In 1992 Garcia Marquez published Doce cuentos peregrinos (Strange Pilgrims, 1993) and in 1994 Del amor y otros demonios (Of Love and Other Demons, 1995). The former is a collection of short stories about Latin Americans living in Europe; the latter, a novel, is set in a Colombian coastal city during the eighteenth century. Based on a legend, it narrates the strange tale of a young girl, Sierva María de Todos los Ángeles, who is bitten by a rabid dog, falls in love with a priest, and ultimately dies in a convent during the exorcism mandated by the Inquisition. This final episode, in addition to the vivid descriptions of decadence and poverty, dramatizes the negative impact of Spanish colonialism.

Garcia Marquez's Memorias de mis putas tristes (2004; Memories of My Melancholy Whores, 2005) was his first fictional work to appear in ten years. The novel tells the story of an eccentric, solitary old man who decides to celebrate his ninety years by giving himself the present of a night in a brothel with a young virgin. Once he meets her he finds himself close to dying, not of old age, but rather of love. The novel narrates his sexual adventures, for which he always paid, never imagining that this would be the way he would discover true love.

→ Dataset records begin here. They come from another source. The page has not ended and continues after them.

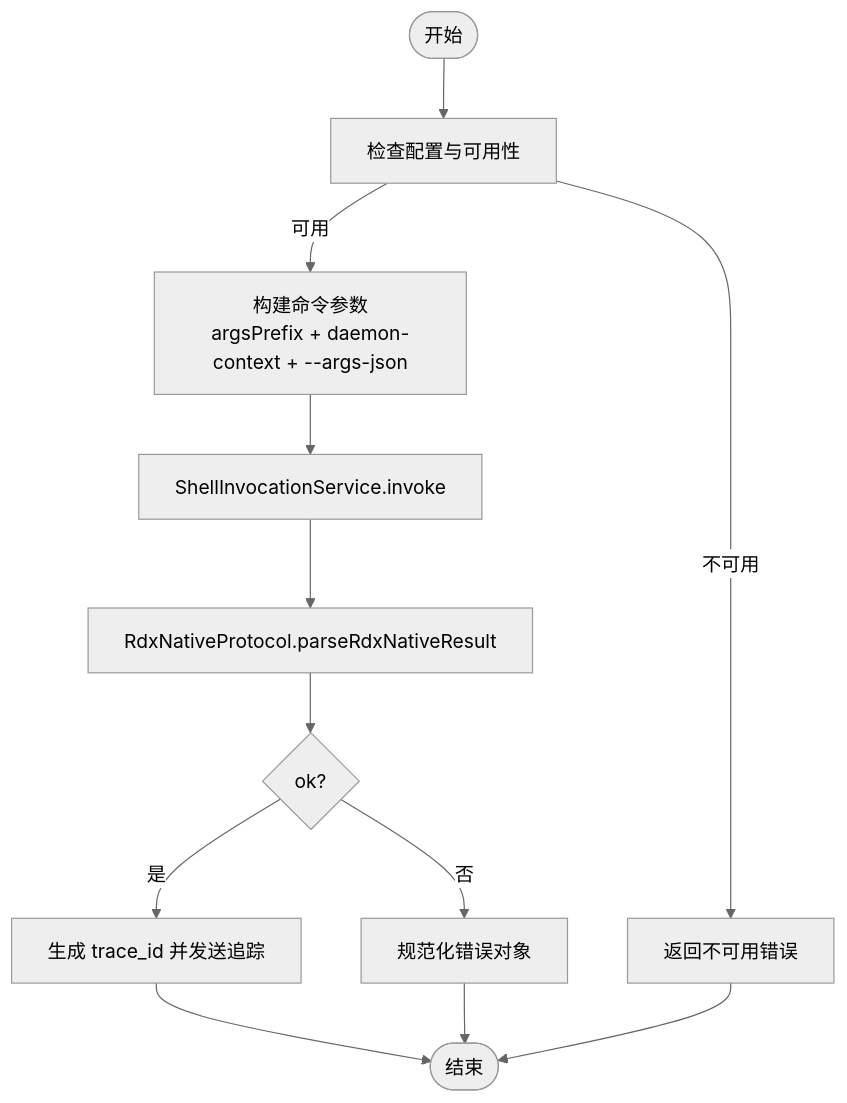
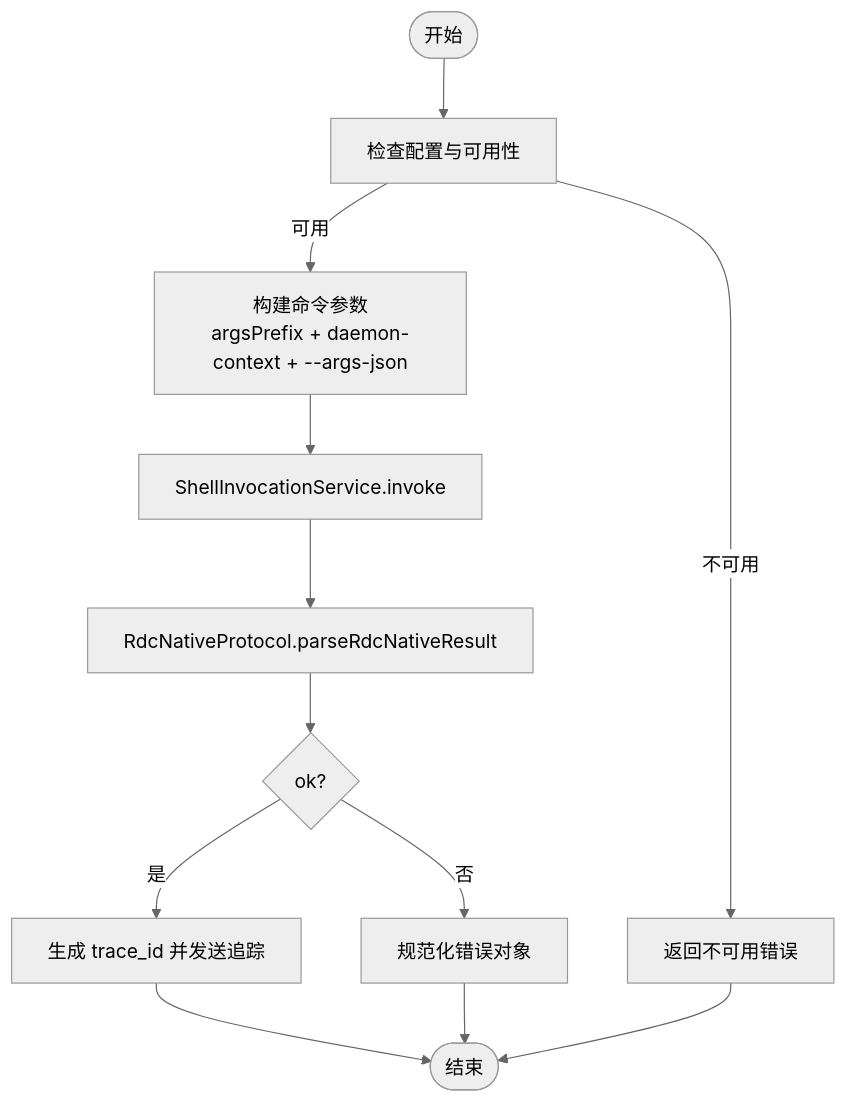
Before and after one commit to haolange/RDC-Agent: the third of 6 diagrams in .qoder/repowiki/zh/content/架构设计/核心组件设计/CLI调用器设计/CLI调用器设计.md, drawn with Mermaid (neutral theme). The commit also changed other lines of this file and 557 other files, not shown here.

````diff
--- a/.qoder/repowiki/zh/content/架构设计/核心组件设计/CLI调用器设计/CLI调用器设计.md
+++ b/.qoder/repowiki/zh/content/架构设计/核心组件设计/CLI调用器设计/CLI调用器设计.md
@@ -195,14 +195,14 @@
 ```mermaid
 flowchart TD
 Start(["开始"]) --> CheckCfg["检查配置与可用性"]
 CheckCfg --> |不可用| ReturnErr["返回不可用错误"]
 CheckCfg --> |可用| BuildArgs["构建命令参数<br/>argsPrefix + daemon-context + --args-json"]
 BuildArgs --> Invoke["ShellInvocationService.invoke"]
-Invoke --> Parse["RdxNativeProtocol.parseRdxNativeResult"]
+Invoke --> Parse["RdcNativeProtocol.parseRdcNativeResult"]
 Parse --> Ok{"ok?"}
 Ok --> |是| EmitTrace["生成 trace_id 并发送追踪"]
 Ok --> |否| ErrFmt["规范化错误对象"]
 EmitTrace --> End(["结束"])
 ErrFmt --> End
 ReturnErr --> End
 ```
````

With his broad literary canvases laced with myths and fantasy, García Márquez rescued the contemporary novel from its rigid laws of logic. In its totality, his oeuvre depicts the stark reality of an underdeveloped, strife-torn continent universalized by the humanistic elements of unfettered imagination and aesthetic perception. García Márquez is one of the world's most widely admired writers of fiction. The end result of his prodigious enterprise is an original, comprehensive vision of human experience.

See alsoBolívar, Simón; Literature: Spanish America.


Bell-Villada, Gene H. García Márquez: The Man and His Work. Chapel Hill: University of North Carolina Press, 1990.

Luiselli, Alessandra. "Los demonios en torno a la cama del rey: Pederastia e incesto en Memorias de mis putas tristes de Gabriel García Márquez." Espéculo: Revista de Estudios Literarios 32 (2006). Available from

Martin, Gerald. "Translating García Márquez, or the Impossible Dream." In Voice-Overs: Translation and Latin American Literature, ed. Daniel Balderston and Marcy Schwartz. Albany: State University of New York Press, 2002.

McNerney, Kathleen. Understanding Gabriel García Márquez. Columbia: University of South Carolina Press, 1989.

Oberhelman, Harley D. Gabriel García Márquez: A Study of the Short Fiction. Boston: Twayne, 1991.

Olsen, Margaret M. "La patología de la africanía en Del amor y otros demonios de García Márquez." Revista Iberoamericana 68, no. 201 (2002): 1067-1080.

Palencia-Roth, Michael. "Gabriel García Márquez: Labyrinths of Love and History." World Literature Today: A Literary Quarterly of the University of Oklahoma 65, no. 1 (1991): 54-58. Reprinted in Twayne Companion to Contemporary World Literature: From the Editors of World Literature Today, ed. Pamela A. Genova. New York: Twayne Thomson/Gale, 2003.

Posada Carbó, Eduardo. "La historia y los falsos recuerdos (A propósito de las memorias de García Márquez)." Revista de Occidente 271 (2003): 101-114.

Rincón, Carlos. "Del amor y otros demonios, páginas 9 a 11; o, sobre la reescritura de las 'foundational fictions' norteamericanas." Revista de Crítica Literaria Latinoamericana 50 (1999): 199-224.

Rodríguez Vergara, Isabel. El mundo satírico de Gabriel García Márquez. Madrid: Pliegos, 1991.

Williams, Raymond L. Gabriel García Márquez. Boston: Twayne, 1984.

                                      Maida Watson

About this article

García Márquez, Gabriel (1927–)

Updated About content Print Article


García Márquez, Gabriel (1927–)